History[edit]

Pepero snacks

The exact origins of this day are unknown.[3] The origins are usually traced to a news story set in 1983. In the story, two female middle school students in the Yeongnam region exchanged Pepero wishing that they would both become tall and thin.[4] However, there is some doubt about this story.[5] Some argue that the origin was due to the shape of 1’s in the date (November 11 – 11/11) resembling Pepero sticks,[3] while some others attribute the similarity of shapes as factors that attributed to the popularity but not its origin.[4][5]

The fad spread with the idea that, for maximum effectiveness for height and thinness, one must eat 11 packets of Pepero on November 11, 11:11 am and 11:11 pm at 11 seconds exactly. From 1997, Lotte started to use the aforementioned school story to successfully promote Pepero Day. The trend led to other companies creating similarly shaped snacks to participate on Pepero Day.[4] As of 2012, Lotte was making 50% of its annual sales on Pepero Day.[5] As of 2013, several department stores including Hyundai Department Store, Shinsegae, and Lotte Department Store were benefiting for people celebrating the day while stores such as E-mart and Homeplus were specially displaying and selling peperos on the day.[6]

Controversy[edit]

Garaettok, a type of Korean rice cake, has been proposed as more healthy and less commercial alternative for the foodstuff promoted on November 11 (which is also the Farmers' Day in Korea)

Pepero Day has been criticized for being a business tool and a marketing strategy of certain companies, as well as for promoting unhealthy, fattening food which is contradictory to its original meaning (about becoming tall and thin). In addition, there is an opinion that it is insult to hard-working farmers, as it competes for attention with the Farmers' Day, enacted in Korea in 1996 to promote pride in farming, which also is scheduled for the same day (November 11th). Therefore, an alternative title "Garaetteok Day" has been proposed. That name, instead of pepero, promotes the exchanges of garaetteok (sticks of white tteok, a type of Korean rice cake, which unlike pepero are commonly made and sold by smaller businesses).[4][7][8][9]
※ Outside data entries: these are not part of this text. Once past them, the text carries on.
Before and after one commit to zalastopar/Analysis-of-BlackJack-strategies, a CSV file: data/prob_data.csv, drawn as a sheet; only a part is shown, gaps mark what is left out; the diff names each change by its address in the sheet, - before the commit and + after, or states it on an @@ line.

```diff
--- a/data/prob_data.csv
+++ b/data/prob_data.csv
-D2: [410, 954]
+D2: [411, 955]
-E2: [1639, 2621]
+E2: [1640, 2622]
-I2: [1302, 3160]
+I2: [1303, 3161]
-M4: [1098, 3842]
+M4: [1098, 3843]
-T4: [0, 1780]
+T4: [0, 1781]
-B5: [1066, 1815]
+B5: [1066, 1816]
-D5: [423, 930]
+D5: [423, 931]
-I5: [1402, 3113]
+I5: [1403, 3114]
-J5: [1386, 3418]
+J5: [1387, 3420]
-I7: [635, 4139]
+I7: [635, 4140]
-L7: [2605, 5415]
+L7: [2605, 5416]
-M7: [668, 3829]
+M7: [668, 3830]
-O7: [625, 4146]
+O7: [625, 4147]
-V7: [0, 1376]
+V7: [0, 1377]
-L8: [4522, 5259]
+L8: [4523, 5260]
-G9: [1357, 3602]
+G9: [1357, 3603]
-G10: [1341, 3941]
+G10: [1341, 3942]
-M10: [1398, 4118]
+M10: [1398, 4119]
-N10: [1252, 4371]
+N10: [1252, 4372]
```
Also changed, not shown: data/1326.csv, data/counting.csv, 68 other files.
See also[edit]

  • Pocky & Pretz Day – a similar celebration in Japan, also held on 11 November
  • Singles' Day – a somewhat similar celebration in China, also held on 11 November

References[edit]

  1. ^ "Pepero Day: Eight things you should know". koreatimes. 2014-11-11. Retrieved 2018-10-30.
  2. ^ 임, 혜선 (2021-01-28). "[2021 아시아소비자대상]오리지널 빼빼로만 37년간 32억갑 판매". 아시아경제 (in Korean). Retrieved 2021-05-01.
  3. ^ a b Imatome-Yun, Naomi. "November 11th is Pepero Day". About.com. Archived from the original on November 11, 2013. Retrieved November 11, 2013. CS1 maint: discouraged parameter (link)
  4. ^ a b c d 빼빼로데이 [Pepero Day] (in Korean). Parkmungak. Retrieved November 11, 2013. CS1 maint: discouraged parameter (link)
  5. ^ a b c Gale, Alastair (November 11, 2013). "On Pepero Day, a Japanese Rival Lurks". The Wall Street Journal. Dow Jones & Company. Retrieved November 11, 2013. CS1 maint: discouraged parameter (link)
  6. ^ "[SS현장] '빼빼로 데이' 일부 소비자 "과소비 조장"…롯데마트 "안 사면 그만"" (in Korean). Sportsseoul.com. November 11, 2013. Archived from the original on 2013-11-11. Retrieved November 11, 2013. CS1 maint: discouraged parameter (link)
  7. ^ "빼빼로데이". terms.naver.com (in Korean). Retrieved 2021-04-24.
  8. ^ 조, 은정 (November 11, 2008). "[TV] 빼빼로 데이 얄팍한 상술". 노컷뉴스. South Korea. Retrieved April 24, 2021.
  9. ^ 김, 동철 (November 11, 2005). ""농사꾼은 빼빼로 과자보다 못한 존재"". 새전북신문. South Korea. Retrieved April 24, 2021.